As you probably already know SAP API Management uses apigee under the hood, this means that apigee best practices apply to SAP API Management 🙂
I wanted to share with you a book of apigee antipatterns that should be mandatory for all those who have started or will begin their journey in this world of APIs through SAP API Management, to avoid common pitfalls.
Below you can find the most common pitfalls in the development of an API in SAP API Management:
- Policy Antipatterns
- Set Long Expiration time for OAuth Access and Refresh Token
- Use Greedy Quantifiers in RegularExpressionProtection policy
- Cache Error Responses
- Store data greater than 512kb size in Cache
- Invoke the MessageLogging policy multiple times in an API proxy
- Configure a Non Distributed Quota
- Re-use a Quota policy
- Use the RaiseFault policy under inappropriate conditions
- Access multi-value HTTP Headers incorrectly in an API proxy
- Use Service Callout policy to invoke a backend service in a No Target
- Performance Antipatterns:
- Invoke Management API calls from an API proxy
- Invoke a Proxy within Proxy using custom code or as a Target
- Manage Resources without using Source Control Management
- Access the Request/Response payload when streaming is enabled
- Define multiple ProxyEndpoints in an API proxy
- Backend Antipatterns
- Allow a Slow Backend
- Disable HTTP persistent (Reusable keep-alive) connections
Let’s take an extraction of the book for “Configure a Non Distributed Quota” from “Policy Antipatterns”( replacing “apigee” by “SAP API Management” ):
SAP API Management provides the ability to configure the number of allowed requests to an API proxy for a specific period of time using the Quota policy.
An API proxy request can be served by one or more distributed SAP API Management components called Message Processors.

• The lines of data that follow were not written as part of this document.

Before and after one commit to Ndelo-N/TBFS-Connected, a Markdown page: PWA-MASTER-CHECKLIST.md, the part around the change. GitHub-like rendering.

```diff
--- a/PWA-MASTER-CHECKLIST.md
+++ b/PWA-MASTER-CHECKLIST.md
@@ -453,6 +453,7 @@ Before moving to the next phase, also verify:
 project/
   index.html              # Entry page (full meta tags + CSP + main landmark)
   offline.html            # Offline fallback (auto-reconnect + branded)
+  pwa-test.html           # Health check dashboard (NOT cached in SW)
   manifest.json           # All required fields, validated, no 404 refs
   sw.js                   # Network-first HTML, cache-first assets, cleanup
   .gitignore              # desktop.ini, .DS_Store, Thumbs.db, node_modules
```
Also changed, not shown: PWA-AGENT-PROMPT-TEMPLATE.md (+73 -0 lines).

If there are multiple Message Processors configured for serving API requests, then the quota will likely be exceeded because each Message Processor keeps it’s own ‘count’ of the requests it processes.
Let’s explain this with the help of an example. Consider the following Quota policy for an API proxy –
<!-- /antipatterns/examples/1-6.xml --> <Quota name="CheckTrafficQuota"> <Interval>1</Interval> <TimeUnit>hour</TimeUnit> <Allow count="100"/> </Quota>
The above configuration should allow a total of 100 requests per hour.
However, in practice when multiple message processors are serving the API requests, the following happens
In the above illustration:
-The quota policy is configured to allow 100 requests per hour.
-The requests to the API proxy are being served by two Message Processors.
-Each Message Processor maintains its own quota count variable,quota_count_mp1 and quota_count_mp2, to track the number of requests they are processing.
-Therefore each of the Message Processor will allow 100 API requests separately.The net effect is that a total of 200 requests are processed instead of 100 requests.
This situation defeats the purpose of the quota configuration and can have detrimental effects on the backend servers that are serving the requests.
The backend servers can:
-be stressed due to higher than expected incoming traffic
-become unresponsive to newer API requests leading to 503 errors
Consider, setting the element “Distributed” to true in the Quota policy to ensure that a common counter is used to track the API requests across all Message Processors. The element “Distributed” can be set as shown in the code snippet below:
<!-- /antipatterns/examples/1-7.xml --> <Quota name="CheckTrafficQuota"> <Interval>1</Interval> <TimeUnit>hour</TimeUnit> <Distributed>true</Distributed> <Allow count="100"/> </Quota>
I hope this helps you avoid the most common pitfalls in API development.
Not forget, be curious! 😉